I had a surreal experience yesterday. I received a copy of the GSU annual report, which Dan opened first. He showed me a photo and I asked who it was. “You,” he said, and I said that couldn’t be right. I was quite sure that wasn’t me, but I recognized the locket, which I always wore because it had the pictures of our two granddaughters in it.
I realized that what made the photo so unlike me was that the woman in the photo was obviously very happy. The ERA had not been defeated yet because the bottom of the photo showed that it had been made in 1981. I definitely remembered how happy I was when working for women’s rights and realized I had not been anything like as happy since then.
I had never seen the photo before so am amazed that you had it in your archives. I felt so grateful to have a look back and to remember the person I used to be, and also to have had the opportunity to do something that was so obviously good for my soul. I guess the defeat of the ERA was a sort of loss of innocence for me. I found it unbelievable that by defeating it, Americans were saying that it is OK to take what a person has a right to away from them on the basis of their gender […]

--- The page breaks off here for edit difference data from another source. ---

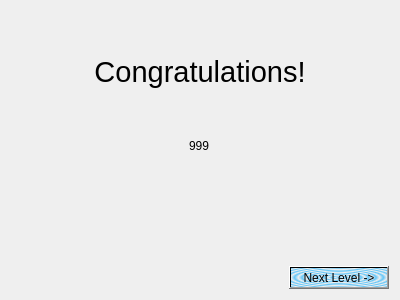
This is headers/level_pass.ui in s-Konrad/sokoban-game as Qt 5 draws it before an edit. The edited form follows.
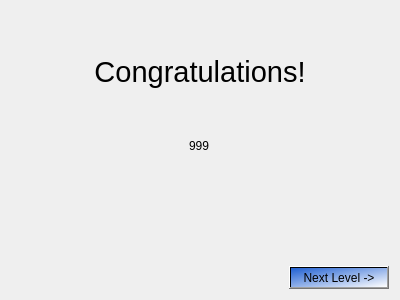
This is the edited form.

```diff
--- a/headers/level_pass.ui
+++ b/headers/level_pass.ui
@@ -17,7 +17,7 @@
    <enum>Qt::LeftToRight</enum>
   </property>
   <property name="styleSheet">
-   <string notr="true">QWidget#nextLevelButton{background-color: qradialgradient(spread:repeat, cx:0.5, cy:0.5, radius:0.077, fx:0.5, fy:0.5, stop:0 rgba(0, 169, 255, 147), stop:0.497326 rgba(0, 0, 0, 0), stop:1 rgba(0, 169, 255, 147))}</string>
+   <string notr="true">QWidget#nextLevelButton{background-color: qlineargradient(spread:pad, x1:0, y1:0, x2:1, y2:1, stop:0 rgba(32, 96, 210, 255), stop:1 rgba(255, 255, 255, 255))}</string>
   </property>
   <layout class="QVBoxLayout" name="verticalLayout">
    <item>
```
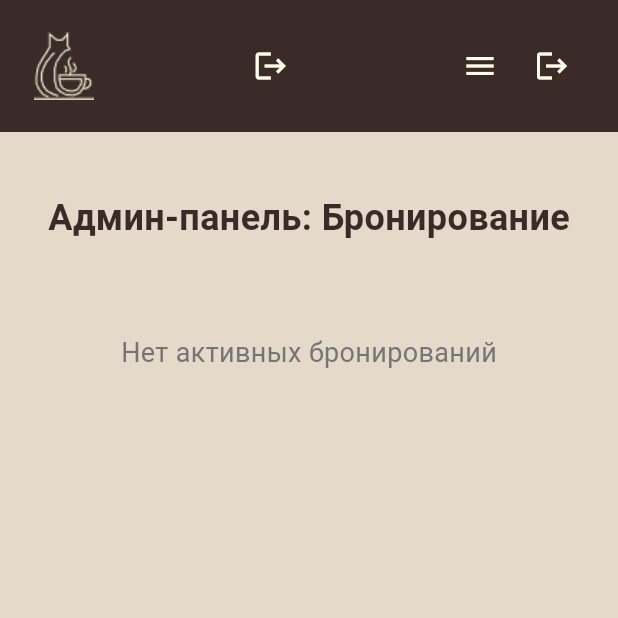
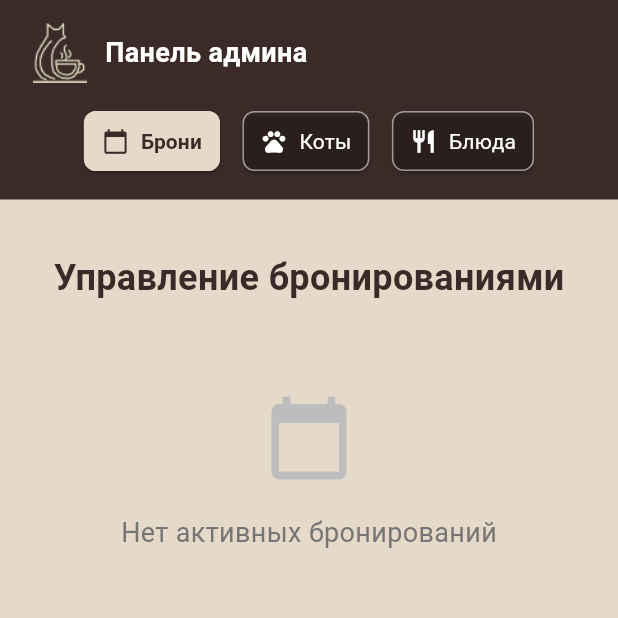
Before and after one commit to abcdefg-min/CafeCat, a Flutter app: the AdminDashboardScreen screen opened directly, on a phone screen of 412 x 824 dp, the top half of it. Run offline on Flutter 3.47's test engine with Material 3 defaults, Android fonts, the phone set to English and light mode, and no system bars; network calls fail.

Commit message:
изменение страниц админа

```diff
--- a/lib/Admin_screen.dart
+++ b/lib/Admin_screen.dart
@@ -1,10 +1,10 @@
 import 'dart:convert';
+import 'package:flutter/material.dart';
+import 'package:http/http.dart' as http;
 import 'widgets/SiteHeaderAdmin.dart';
-import 'package:flutter/material.dart';
-import 'package:flutter/rendering.dart';
-import 'package:flutter_cafe/widgets/SiteHeader.dart';
-import 'package:http/http.dart' as http;
 import 'Pages_1.dart';
+import 'Admin_cat.dart';
+import 'Admin_dishes.dart';
 
 class AdminDashboardScreen extends StatefulWidget {
   const AdminDashboardScreen({super.key});
@@ -15,12 +15,14 @@ class AdminDashboardScreen extends StatefulWidget {
 
 class _AdminDashboardScreenState extends State<AdminDashboardScreen> {
   List<Map<String, dynamic>> bookings = [];
-  final GlobalKey<ScaffoldState> _scaffoldKey = GlobalKey<ScaffoldState>();
+  int _currentTab = 0;
 
   @override
   void initState() {
     super.initState();
+    if (_currentTab == 0) {
       _loadBookings();
+    }
   }
 
   Future<void> _loadBookings() async {
@@ -56,88 +58,199 @@ class _AdminDashboardScreenState extends State<AdminDashboardScreen> {
     }
   }
 
+  void _onTabChanged(int tabIndex) {
+    setState(() {
+      _currentTab = tabIndex;
+    });
+
+    // Загружаем данные в зависимости от выбранной вкладки
+    if (tabIndex == 0) {
+      _loadBookings();
+    }
+  }
+
   @override
   Widget build(BuildContext context) {
     return Scaffold(
-      key: _scaffoldKey,
-      drawer: _dialogMenu(context),
       backgroundColor: Color.fromARGB(255, 229, 217, 201),
       body: LayoutBuilder(
         builder: (context, constraints) {
           final isMobile = constraints.maxWidth < 600;
 
-          return SingleChildScrollView(
-            child: Column(
+          return Column(
             children: [
-                HeaderSiteAdmin(
+              AdminHeader(
+                currentTab: _currentTab,
+                onTabChanged: _onTabChanged,
                 isMobile: isMobile,
-                  onMenuTap: () {
-                    _scaffoldKey.currentState?.openDrawer();
+              ),
+
+              Expanded(
+                child: SingleChildScrollView(
+                  child: Padding(
+                    padding: EdgeInsets.symmetric(
+                      horizontal: isMobile ? 24.0 : 120.0,
+                      vertical: isMobile ? 20.0 : 40.0,
+                    ),
+                    child: _buildCurrentTabContent(isMobile),
+                  ),
+                ),
+              ),
+            ],
+          );
         },
       ),
-                Padding(
-                  padding: EdgeInsets.symmetric(
-                    horizontal: isMobile ? 24.0 : 120.0,
-                    vertical: isMobile ? 40.0 : 80.0,
-                  ),
-                  child: Column(
+    );
+  }
+
+  Widget _buildCurrentTabContent(bool isMobile) {
+    switch (_currentTab) {
+      case 0: // Бронирования
+        return _buildBookingsContent(isMobile);
+      case 1: // Коты
+        return AdminCatScreen(isMobile: isMobile);
+      case 2: // Блюда дня
+        return AdminDishesScreen(isMobile: isMobile);
+      default:
+        return _buildBookingsContent(isMobile);
+    }
+  }
+
+  Widget _buildBookingsContent(bool isMobile) {
+    return Column(
       children: [
+        SizedBox(height: isMobile ? 15 : 20),
         Text(
-                        'Админ-панель: Бронирование',
+          'Управление бронированиями',
           style: TextStyle(
-                          fontSize: isMobile ? 24 : 36,
+            fontSize: isMobile ? 24 : 32,
             fontWeight: FontWeight.bold,
             color: Color(0xFF3A2B28),
           ),
         ),
-                      SizedBox(height: isMobile ? 20 : 40),
+        SizedBox(height: isMobile ? 20 : 35),
 
         if (bookings.isEmpty)
           Padding(
             padding: EdgeInsets.all(40),
-                          child: Text(
+            child: Column(
+              children: [
+                Icon(
+                  Icons.calendar_today,
+                  size: 60,
+                  color: Colors.grey[400],
+                ),
+                SizedBox(height: 20),
+                Text(
                   'Нет активных бронирований',
                   style: TextStyle(
-                              fontSize: isMobile ? 18 : 24,
+                    fontSize: isMobile ? 18 : 22,
                     color: Colors.grey[600],
                   ),
                 ),
+              ],
+            ),
           )
         else
-                        ListView.builder(
+          isMobile
+            ? _buildMobileBookingsList()
+            : _buildDesktopBookingsTable(),
+      ],
+    );
+  }
+
+  Widget _buildMobileBookingsList() {
+    return ListView.builder(
+      shrinkWrap: true,
+      physics: NeverScrollableScrollPhysics(),
       itemCount: bookings.length,
       itemBuilder: (context, index) {
         final booking = bookings[index];
         return Card(
-                              margin: EdgeInsets.all(10),
+          margin: EdgeInsets.only(bottom: 15),
+          elevation: 3,
           child: Padding(
-                                padding: EdgeInsets.all(20),
+            padding: EdgeInsets.all(15),
             child: Column(
-                                  crossAxisAlignment: CrossAxisAlignment.center,
+              crossAxisAlignment: CrossAxisAlignment.start,
               children: [
-                                    Text('Имя: ${booking['name']}'),
-                                    Text('Телефон: ${booking['phone']}'),
+                Row(
+                  mainAxisAlignment: MainAxisAlignment.spaceBetween,
+                  children: [
+                    Expanded(
+                      child: Column(
+                        crossAxisAlignment: CrossAxisAlignment.start,
+                        children: [
+                          Text(
+                            booking['name'],
+                            style: TextStyle(
+                              fontSize: 18,
+                              fontWeight: FontWeight.bold,
+                            ),
+                          ),
+                          SizedBox(height: 5),
+                          Text(
+                            booking['phone'],
+                            style: TextStyle(color: Colors.grey[600]),
+                          ),
+                        ],
+                      ),
+                    ),
+                    _buildStatusBadge(booking['status']),
+                  ],
+                ),
+                Divider(height: 20),
+                Row(
+                  mainAxisAlignment: MainAxisAlignment.spaceBetween,
+                  children: [
+                    Column(
+                      crossAxisAlignment: CrossAxisAlignment.start,
+                      children: [
                         Text('Дата: ${booking['date']}'),
                         Text('Время: ${booking['time']}'),
+                      ],
+                    ),
+                    Column(
+                      crossAxisAlignment: CrossAxisAlignment.end,
+                      children: [
                         Text('Стол: ${booking['tableId']}'),
                         Text('Гости: ${booking['guests']}'),
-                                    Text('Статус: ${booking['status']}'),
+                      ],
+                    ),
+                  ],
+                ),
+                SizedBox(height: 15),
                 Row(
+                  mainAxisAlignment: MainAxisAlignment.spaceEvenly,
                   children: [
-                                        ElevatedButton(
+                    Expanded(
+                      child: ElevatedButton.icon(
                         onPressed: () => _updateBookings(
                           booking['id'],
                           'confirmed',
                         ),
-                                          child: Text('Подтвердить'),
+                        style: ElevatedButton.styleFrom(
+                          backgroundColor: Colors.green,
+                          foregroundColor: Colors.white,
+                        ),
+                        icon: Icon(Icons.check),
+                        label: Text('Подтвердить'),
+                      ),
                     ),
                     SizedBox(width: 10),
-                                        ElevatedButton(
+                    Expanded(
+                      child: ElevatedButton.icon(
                         onPressed: () => _updateBookings(
                           booking['id'],
                           'cancelled',
                         ),
-                                          child: Text('Отменить'),
+                        style: ElevatedButton.styleFrom(
+                          backgroundColor: Colors.red,
+                          foregroundColor: Colors.white,
+                        ),
+                        icon: Icon(Icons.close),
+                        label: Text('Отменить'),
+                      ),
                     ),
                   ],
                 ),
@@ -146,62 +259,92 @@ class _AdminDashboardScreenState extends State<AdminDashboardScreen> {
           ),
         );
       },
+    );
+  }
+
+  Widget _buildDesktopBookingsTable() {
+    return SingleChildScrollView(
+      scrollDirection: Axis.horizontal,
+      child: DataTable(
+        columns: const [
+          DataColumn(label: Text('Имя')),
+          DataColumn(label: Text('Телефон')),
+          DataColumn(label: Text('Дата')),
+          DataColumn(label: Text('Время')),
+          DataColumn(label: Text('Стол')),
+          DataColumn(label: Text('Гости')),
+          DataColumn(label: Text('Статус')),
+          DataColumn(label: Text('Действия')),
+        ],
+        rows: bookings.map((booking) {
+          return DataRow(cells: [
+            DataCell(Text(booking['name'])),
+            DataCell(Text(booking['phone'])),
+            DataCell(Text(booking['date'])),
+            DataCell(Text(booking['time'])),
+            DataCell(Text(booking['tableId'].toString())),
+            DataCell(Text(booking['guests'].toString())),
+            DataCell(_buildStatusBadge(booking['status'])),
+            DataCell(
+              Row(
+                children: [
+                  IconButton(
+                    icon: Icon(Icons.check, color: Colors.green),
+                    onPressed: () => _updateBookings(
+                      booking['id'],
+                      'confirmed',
+                    ),
+                    tooltip: 'Подтвердить',
+                  ),
+                  IconButton(
+                    icon: Icon(Icons.close, color: Colors.red),
+                    onPressed: () => _updateBookings(
+                      booking['id'],
+                      'cancelled',
+                    ),
+                    tooltip: 'Отменить',
                   ),
                 ],
               ),
             ),
-              ],
+          ]);
+        }).toList(),
       ),
-          );
-        },
-      ),
-
-      // appBar: AppBar(
-      //   title: Text('Админ-панель'),
-      //   actions: [
-      //     IconButton(
-      //       icon: Icon(Icons.logout),
-      //       onPressed: () {
-      //         Navigator.pushReplacement(
-      //           context,
-      //           MaterialPageRoute(builder: (context) => PagesScreen()),
-      //         );
-      //       },
-      //     ),
-      //   ],
-      // ),
     );
   }
 
-  Widget _dialogMenu(BuildContext context) {
-    return Drawer(
-      child: ListView(
-        padding: EdgeInsets.zero,
-        children: [
-          DrawerHeader(
-            decoration: BoxDecoration(color: Color(0xFF3A2B28)),
-            child: Image.asset(
-              'assets/images/logo.png',
-              width: 100,
-              height: 100,
+  Widget _buildStatusBadge(String status) {
+    Color color;
+    String text;
+
+    switch (status.toLowerCase()) {
+      case 'confirmed':
+        color = Colors.green;
+        text = 'Подтверждено';
+        break;
+      case 'cancelled':
+        color = Colors.red;
+        text = 'Отменено';
+        break;
+      default:
+        color = Colors.orange;
+        text = 'Ожидание';
+    }
+
+    return Container(
+      padding: EdgeInsets.symmetric(horizontal: 10, vertical: 5),
+      decoration: BoxDecoration(
+        color: color.withOpacity(0.1),
+        borderRadius: BorderRadius.circular(20),
+        border: Border.all(color: color),
       ),
+      child: Text(
+        text,
+        style: TextStyle(
+          color: color,
+          fontWeight: FontWeight.bold,
+          fontSize: 12,
         ),
-          ListTile(
-            title: Text('Главная'),
-            onTap: () {
-              Navigator.pushReplacement(
-                context,
-                MaterialPageRoute(builder: (context) => PagesScreen()),
-              );
-            },
-          ),
-          ListTile(
-            title: Text('Котики'),
-            onTap: () {
-              //добавить
-            },
-          ),
-        ],
       ),
     );
   }
--- a/lib/widgets/SiteHeaderAdmin.dart
+++ b/lib/widgets/SiteHeaderAdmin.dart
@@ -1,121 +1,127 @@
 import 'package:flutter/material.dart';
-import 'package:flutter_cafe/Admin_screen.dart';
-import 'package:flutter_cafe/Pages_admin.dart';
-import '../Pages3_cat.dart';
-import '../Pages_1.dart';
-import '../Pages4_menu.dart';
-import '../Pages5_contact.dart';
-import '../Pages_admin.dart';
 
-class HeaderSiteAdmin extends StatelessWidget {
+class AdminHeader extends StatelessWidget {
+  final int currentTab;
+  final Function(int) onTabChanged;
   final bool isMobile;
-  final VoidCallback onMenuTap;
 
-  const HeaderSiteAdmin({
+  const AdminHeader({
     super.key,
+    required this.currentTab,
+    required this.onTabChanged,
     required this.isMobile,
-    required this.onMenuTap,
   });
 
   @override
   Widget build(BuildContext context) {
     return Container(
-      padding: EdgeInsets.symmetric(horizontal: 20, vertical: 20),
       color: Color(0xFF3A2B28),
-      child: Row(
+      child: Padding(
+        padding: EdgeInsets.symmetric(
+          horizontal: isMobile ? 20.0 : 120.0,
+          vertical: isMobile ? 15.0 : 20.0,
+        ),
+        child: Column(
+          children: [
+            // Логотип и заголовок
+            Row(
               mainAxisAlignment: MainAxisAlignment.spaceBetween,
+              children: [
+                Row(
                   children: [
                     Image.asset(
                       'assets/images/logo.png',
-            width: isMobile ? 45 : 50,
-            height: isMobile ? 45 : 50,
+                      width: isMobile ? 40 : 60,
+                      height: isMobile ? 40 : 60,
                     ),
-
-          if (!isMobile)
-            Expanded(
-              child: Row(
-                mainAxisAlignment: MainAxisAlignment.center,
-                children: [
-                  _navButton('Бронировании', () {
-                    Navigator.push(
-                      context,
-                      MaterialPageRoute(builder: (context) => CatScreen()),
-                    );
-                  }, isMobile),
-                  _navButton('Редактор блюд дня', () {
-                    Navigator.push(
-                      context,
-                      MaterialPageRoute(
-                        builder: (context) => MenuPagesScreen(),
-                      ),
-                    );
-                  }, isMobile),
-                  _navButton('Редактор котов', () {
-                    Navigator.push(
-                      context,
-                      MaterialPageRoute(builder: (context) => ScreenContact()),
-                    );
-                  }, isMobile),
-                ],
-              ),
-            ),
-          IconButton(
-            onPressed: () {
-              Navigator.push(
-                context,
-                MaterialPageRoute(builder: (context) => PagesScreen()),
-              );
-            },
-            icon: Icon(
-              Icons.logout,
-              color: Color.fromARGB(255, 255, 252, 231),
-              size: isMobile ? 24 : 30,
-            ),
-          ),
-          if (isMobile)
-            Row(
-              mainAxisSize: MainAxisSize.min,
-              children: [
-                IconButton(
-                  onPressed: onMenuTap,
-                  icon: Icon(
-                    Icons.menu,
-                    color: Color.fromARGB(255, 255, 252, 231),
-                  ),
-                ),
-                IconButton(
-                  onPressed: () {
-                    Navigator.push(
-                      context,
-                      MaterialPageRoute(
-                        builder: (context) => AdminScreen(),
-                      ),
-                    );
-                  },
-                  icon: Icon(
-                    Icons.logout,
-                    color: Color.fromARGB(255, 255, 252, 231),
-                    size: isMobile ? 24 : 30,
+                    SizedBox(width: isMobile ? 10 : 20),
+                    Text(
+                      'Панель админа',
+                      style: TextStyle(
+                        fontSize: isMobile ? 18 : 24,
+                        fontWeight: FontWeight.bold,
+                        color: Colors.white,
                       ),
                     ),
                   ],
                 ),
+                if (!isMobile)
+                  IconButton(
+                    icon: Icon(Icons.exit_to_app, color: Colors.white),
+                    onPressed: () {
+                      Navigator.pushReplacementNamed(context, '/');
+                    },
+                  ),
+              ],
+            ),
+
+            SizedBox(height: isMobile ? 15 : 25),
+
+            // Навигационные вкладки
+            isMobile ? _buildMobileTabs() : _buildDesktopTabs(),
+          ],
+        ),
+      ),
+    );
+  }
+
+  Widget _buildDesktopTabs() {
+    return Row(
+      mainAxisAlignment: MainAxisAlignment.center,
+      children: [
+        _buildTabButton(0, 'Бронирования', Icons.calendar_today),
+        SizedBox(width: 20),
+        _buildTabButton(1, 'Коты', Icons.pets),
+        SizedBox(width: 20),
+        _buildTabButton(2, 'Блюда дня', Icons.restaurant),
+      ],
+    );
+  }
+
+  Widget _buildMobileTabs() {
+    return SingleChildScrollView(
+      scrollDirection: Axis.horizontal,
+      child: Row(
+        children: [
+          _buildTabButton(0, 'Брони', Icons.calendar_today),
+          SizedBox(width: 15),
+          _buildTabButton(1, 'Коты', Icons.pets),
+          SizedBox(width: 15),
+          _buildTabButton(2, 'Блюда', Icons.restaurant),
         ],
       ),
     );
   }
 
-  Widget _navButton(String title, VoidCallback onPressed, bool isMobile) {
-    return Padding(
-      padding: EdgeInsets.symmetric(horizontal: isMobile ? 10 : 20),
-      child: TextButton(
-        onPressed: onPressed,
-        child: Text(
+  Widget _buildTabButton(int tabIndex, String title, IconData icon) {
+    final isSelected = currentTab == tabIndex;
+
+    return ElevatedButton.icon(
+      onPressed: () => onTabChanged(tabIndex),
+      style: ElevatedButton.styleFrom(
+        backgroundColor: isSelected
+            ? Color.fromARGB(255, 229, 217, 201)
+            : Colors.transparent,
+        foregroundColor: isSelected ? Color(0xFF3A2B28) : Colors.white,
+        shape: RoundedRectangleBorder(
+          borderRadius: BorderRadius.circular(8),
+          side: BorderSide(
+            color: isSelected
+                ? Color.fromARGB(255, 229, 217, 201)
+                : Colors.white54,
+          ),
+        ),
+        padding: EdgeInsets.symmetric(
+          horizontal: isMobile ? 12 : 20,
+          vertical: isMobile ? 8 : 12,
+        ),
+      ),
+      icon: Icon(icon, size: isMobile ? 18 : 24),
+      label: Text(
         title,
         style: TextStyle(
-            fontSize: isMobile ? 15 : 20,
-            color: Color.fromARGB(255, 255, 252, 231),
-          ),
+          fontSize: isMobile ? 14 : 16,
+          fontWeight: isSelected ? FontWeight.bold : FontWeight.normal,
         ),
       ),
     );
```
Also changed, not shown: lib/Admin_cat.dart (added, +27 -0 lines), lib/Admin_dishes.dart (added, +28 -0 lines). Lines whose indentation alone changed are shown as unchanged.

Thanks for giving me a trip back in time, when I was having the time of my life.
With love and gratitude,